### [ABOUT THIS EXERCISE]
I need the number of lines in the data that contain the word "Mathematical", and nothing beyond it.

### [DATA UNDER STUDY]
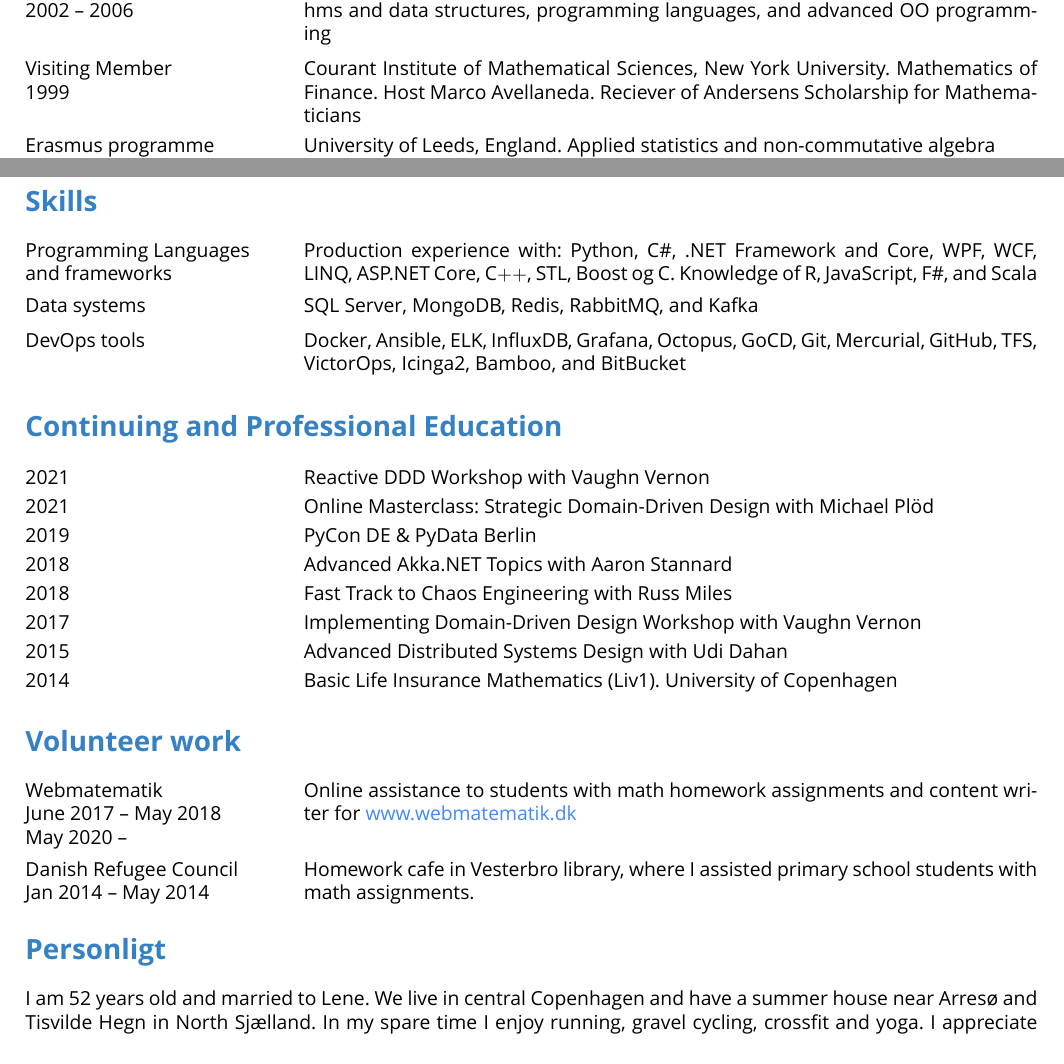
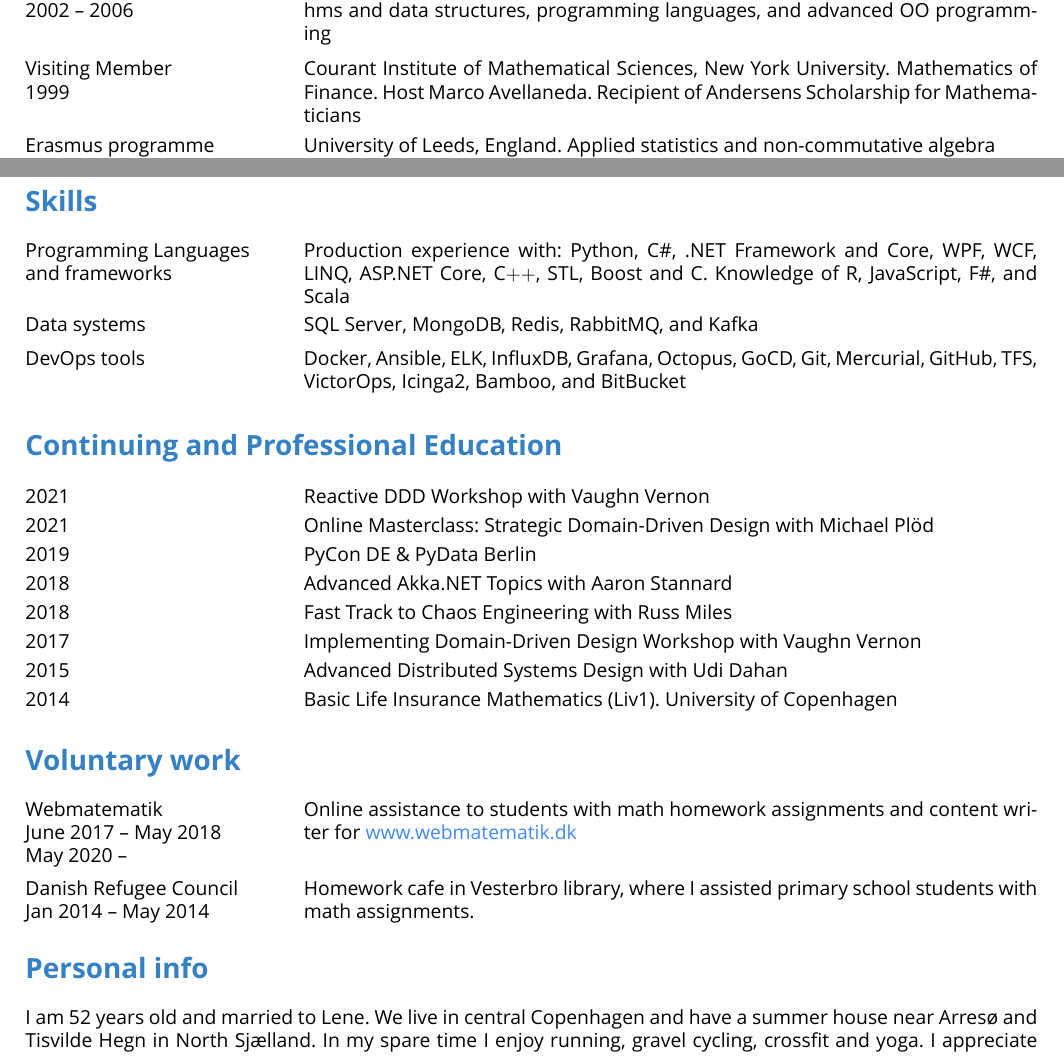
Before and after one commit to carsten-j/CV, a LaTeX CV (resume.en.tex): two parts of page 2 of 2 before the commit and two parts of page 2 of 3 after it, joined at a grey line, cut so that both start at the same text. Compiled offline with XeLaTeX; a missing font is replaced by an installed copy or a similar font.

Commit message:
final english version for chip

```diff
--- a/resume.en.tex
+++ b/resume.en.tex
@@ -102,7 +102,7 @@ References available upon request.
 \section{Education}
 \uddannelse{Software Development}{2002 -- 2006}{IT University of Copenhagen. Courses in database and distributed systems, algorithms and data structures, programming languages, and advanced OO programming} %chktex 8
 \\[0.25cm]
-\uddannelse{Visiting Member}{1999}{Courant Institute of Mathematical Sciences, New York University. Mathematics of Finance. Host Marco Avellaneda. Reciever of Andersens Scholarship for Mathematicians}
+\uddannelse{Visiting Member}{1999}{Courant Institute of Mathematical Sciences, New York University. Mathematics of Finance. Host Marco Avellaneda. Recipient of Andersens Scholarship for Mathematicians}
 \\[0.25cm]
 \uddannelse{Erasmus programme}{1992 -- 1993}{University of Leeds, England. Applied statistics and non-commutative algebra} %chktex 8
 \\[0.25cm]
@@ -112,7 +112,7 @@ References available upon request.
 % Kompetencer
 %===============================================================================
 \section{Skills}
-\kompetence{Programming Languages \\ and frameworks}{Production experience with: Python, C\#, .NET Framework and Core, WPF, WCF, LINQ, ASP.NET Core, C\(++\), STL, Boost og C. Knowledge of R, JavaScript, F\#, and Scala}
+\kompetence{Programming Languages \\ and frameworks}{Production experience with: Python, C\#, .NET Framework and Core, WPF, WCF, LINQ, ASP.NET Core, C\(++\), STL, Boost and C. Knowledge of R, JavaScript, F\#, and Scala}
 \\[0.2cm]
 \kompetence{Data systems}{SQL Server, MongoDB, Redis, RabbitMQ, and Kafka}
 \\[0.2cm]
@@ -144,7 +144,7 @@ GoCD, Git, Mercurial, GitHub, TFS, Vic\-tor\-Ops, Icinga2, Bamboo, and BitBucket
 %===============================================================================
 % Frivilligt arbejde
 %===============================================================================
-\section{Volunteer work}
+\section{Voluntary work}
 \uddannelse{Webmatematik}{June 2017 -- May 2018\\May 2020 --}{Online assistance to students with math homework assignments and content writer for \href{http://www.webmatematik.dk}{www.webmatematik.dk}} %chktex 8
 \\[0.2cm]
 \uddannelse{Danish Refugee Council}{Jan 2014 -- May 2014}{Homework cafe in Vesterbro library, where I assisted primary school students with math assignments.} %chktex 8
@@ -156,7 +156,7 @@ GoCD, Git, Mercurial, GitHub, TFS, Vic\-tor\-Ops, Icinga2, Bamboo, and BitBucket
 %Se venligst min \href{https://dk.linkedin.com/in/carstenjoergensen}{LinkedIn}
 %profil for en række anbefalinger. Personlige referencer med tidligere ledere på %forespørgsel.
 
-\section{Personligt}
+\section{Personal info}
 I am 52 years old and married to Lene. We live in central Copenhagen and have a summer house near Arresø and Tisvilde Hegn in North Sjælland. In my spare time I enjoy running, gravel cycling, crossfit and yoga. I appreciate reading and using my hands when fixing bicycles.
 
 \end{document}
```
Also changed, not shown: resume.en.pdf.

### [SOLUTION TO THE PROBLEM]
2